Exercise directions :: Provide an exact copy of the lines from the beginning of the records through the line that includes "## Positioning", and of no others.

Exercise data ::
"""

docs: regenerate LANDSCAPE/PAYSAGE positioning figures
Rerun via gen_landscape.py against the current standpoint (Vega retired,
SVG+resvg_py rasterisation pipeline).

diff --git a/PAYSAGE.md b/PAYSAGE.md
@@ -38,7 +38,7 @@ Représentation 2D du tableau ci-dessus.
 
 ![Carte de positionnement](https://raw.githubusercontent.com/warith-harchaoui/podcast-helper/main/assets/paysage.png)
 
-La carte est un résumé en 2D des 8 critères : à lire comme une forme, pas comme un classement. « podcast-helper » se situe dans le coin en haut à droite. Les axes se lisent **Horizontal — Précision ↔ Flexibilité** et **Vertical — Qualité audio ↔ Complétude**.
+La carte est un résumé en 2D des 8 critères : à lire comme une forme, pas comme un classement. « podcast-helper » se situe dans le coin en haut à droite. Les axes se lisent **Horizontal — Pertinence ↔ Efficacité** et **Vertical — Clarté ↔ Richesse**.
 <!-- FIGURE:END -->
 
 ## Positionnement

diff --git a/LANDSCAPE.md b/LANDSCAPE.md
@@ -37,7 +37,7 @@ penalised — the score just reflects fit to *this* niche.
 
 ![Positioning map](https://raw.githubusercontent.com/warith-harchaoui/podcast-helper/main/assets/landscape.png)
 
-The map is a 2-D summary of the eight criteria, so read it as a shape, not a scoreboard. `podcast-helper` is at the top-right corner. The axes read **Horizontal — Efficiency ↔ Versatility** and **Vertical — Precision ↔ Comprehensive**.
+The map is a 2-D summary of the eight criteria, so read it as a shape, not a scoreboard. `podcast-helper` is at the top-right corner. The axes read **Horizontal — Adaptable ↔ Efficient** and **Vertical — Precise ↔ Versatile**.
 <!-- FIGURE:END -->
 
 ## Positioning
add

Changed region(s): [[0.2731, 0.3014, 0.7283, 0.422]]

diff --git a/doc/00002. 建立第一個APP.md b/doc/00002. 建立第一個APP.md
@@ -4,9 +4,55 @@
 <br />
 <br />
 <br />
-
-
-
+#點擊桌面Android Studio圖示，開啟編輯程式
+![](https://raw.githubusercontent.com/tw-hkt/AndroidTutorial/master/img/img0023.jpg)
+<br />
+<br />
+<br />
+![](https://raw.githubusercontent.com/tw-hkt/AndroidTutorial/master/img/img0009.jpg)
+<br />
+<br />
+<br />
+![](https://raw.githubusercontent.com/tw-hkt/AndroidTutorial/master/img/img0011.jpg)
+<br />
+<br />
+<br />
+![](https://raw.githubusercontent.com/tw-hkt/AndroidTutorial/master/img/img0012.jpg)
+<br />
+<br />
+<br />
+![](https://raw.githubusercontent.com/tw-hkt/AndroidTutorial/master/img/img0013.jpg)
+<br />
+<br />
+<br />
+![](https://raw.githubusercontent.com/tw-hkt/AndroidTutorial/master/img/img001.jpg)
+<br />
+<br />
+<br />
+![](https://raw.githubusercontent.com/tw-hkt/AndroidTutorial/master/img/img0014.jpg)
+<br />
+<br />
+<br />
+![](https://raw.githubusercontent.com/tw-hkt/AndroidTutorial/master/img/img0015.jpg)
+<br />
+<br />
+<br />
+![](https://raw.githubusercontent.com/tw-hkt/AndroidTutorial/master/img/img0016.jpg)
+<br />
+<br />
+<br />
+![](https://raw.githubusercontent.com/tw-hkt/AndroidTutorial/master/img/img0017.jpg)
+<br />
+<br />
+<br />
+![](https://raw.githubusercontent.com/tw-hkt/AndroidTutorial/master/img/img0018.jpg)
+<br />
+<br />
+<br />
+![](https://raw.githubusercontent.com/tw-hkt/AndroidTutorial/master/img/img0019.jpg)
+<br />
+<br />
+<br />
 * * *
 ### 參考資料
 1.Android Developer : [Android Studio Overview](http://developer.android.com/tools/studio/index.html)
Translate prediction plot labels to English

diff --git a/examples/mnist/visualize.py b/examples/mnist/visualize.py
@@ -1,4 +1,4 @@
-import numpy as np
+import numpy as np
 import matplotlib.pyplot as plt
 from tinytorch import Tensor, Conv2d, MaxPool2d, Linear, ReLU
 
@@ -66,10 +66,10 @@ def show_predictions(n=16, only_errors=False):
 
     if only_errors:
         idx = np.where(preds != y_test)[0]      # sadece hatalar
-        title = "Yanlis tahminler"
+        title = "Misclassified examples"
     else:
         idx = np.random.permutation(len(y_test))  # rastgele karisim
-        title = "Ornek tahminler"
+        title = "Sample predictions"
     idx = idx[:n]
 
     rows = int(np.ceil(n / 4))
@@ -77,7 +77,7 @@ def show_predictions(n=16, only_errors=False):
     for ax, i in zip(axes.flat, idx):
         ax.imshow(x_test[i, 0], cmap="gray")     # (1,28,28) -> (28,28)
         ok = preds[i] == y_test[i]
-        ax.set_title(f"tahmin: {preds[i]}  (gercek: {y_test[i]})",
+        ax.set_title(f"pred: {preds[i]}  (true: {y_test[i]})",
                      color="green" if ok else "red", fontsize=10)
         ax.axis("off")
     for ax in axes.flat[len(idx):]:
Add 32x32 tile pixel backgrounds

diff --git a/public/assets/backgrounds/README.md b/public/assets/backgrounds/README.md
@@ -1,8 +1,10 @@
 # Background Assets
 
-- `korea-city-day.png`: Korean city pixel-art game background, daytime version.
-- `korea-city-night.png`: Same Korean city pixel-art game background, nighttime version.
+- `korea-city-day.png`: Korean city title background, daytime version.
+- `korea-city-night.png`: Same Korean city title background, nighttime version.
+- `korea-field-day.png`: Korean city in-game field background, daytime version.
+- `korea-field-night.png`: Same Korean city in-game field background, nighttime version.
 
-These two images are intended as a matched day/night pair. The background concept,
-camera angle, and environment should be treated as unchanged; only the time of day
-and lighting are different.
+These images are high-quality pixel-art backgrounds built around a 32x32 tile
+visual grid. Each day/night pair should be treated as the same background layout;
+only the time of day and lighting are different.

"""

Task output ::
docs: regenerate LANDSCAPE/PAYSAGE positioning figures
Rerun via gen_landscape.py against the current standpoint (Vega retired,
SVG+resvg_py rasterisation pipeline).

diff --git a/PAYSAGE.md b/PAYSAGE.md
@@ -38,7 +38,7 @@ Représentation 2D du tableau ci-dessus.
 
 ![Carte de positionnement](https://raw.githubusercontent.com/warith-harchaoui/podcast-helper/main/assets/paysage.png)
 
-La carte est un résumé en 2D des 8 critères : à lire comme une forme, pas comme un classement. « podcast-helper » se situe dans le coin en haut à droite. Les axes se lisent **Horizontal — Précision ↔ Flexibilité** et **Vertical — Qualité audio ↔ Complétude**.
+La carte est un résumé en 2D des 8 critères : à lire comme une forme, pas comme un classement. « podcast-helper » se situe dans le coin en haut à droite. Les axes se lisent **Horizontal — Pertinence ↔ Efficacité** et **Vertical — Clarté ↔ Richesse**.
 <!-- FIGURE:END -->
 
 ## Positionnement

diff --git a/LANDSCAPE.md b/LANDSCAPE.md
@@ -37,7 +37,7 @@ penalised — the score just reflects fit to *this* niche.
 
 ![Positioning map](https://raw.githubusercontent.com/warith-harchaoui/podcast-helper/main/assets/landscape.png)
 
-The map is a 2-D summary of the eight criteria, so read it as a shape, not a scoreboard. `podcast-helper` is at the top-right corner. The axes read **Horizontal — Efficiency ↔ Versatility** and **Vertical — Precision ↔ Comprehensive**.
+The map is a 2-D summary of the eight criteria, so read it as a shape, not a scoreboard. `podcast-helper` is at the top-right corner. The axes read **Horizontal — Adaptable ↔ Efficient** and **Vertical — Precise ↔ Versatile**.
 <!-- FIGURE:END -->
 
 ## Positioning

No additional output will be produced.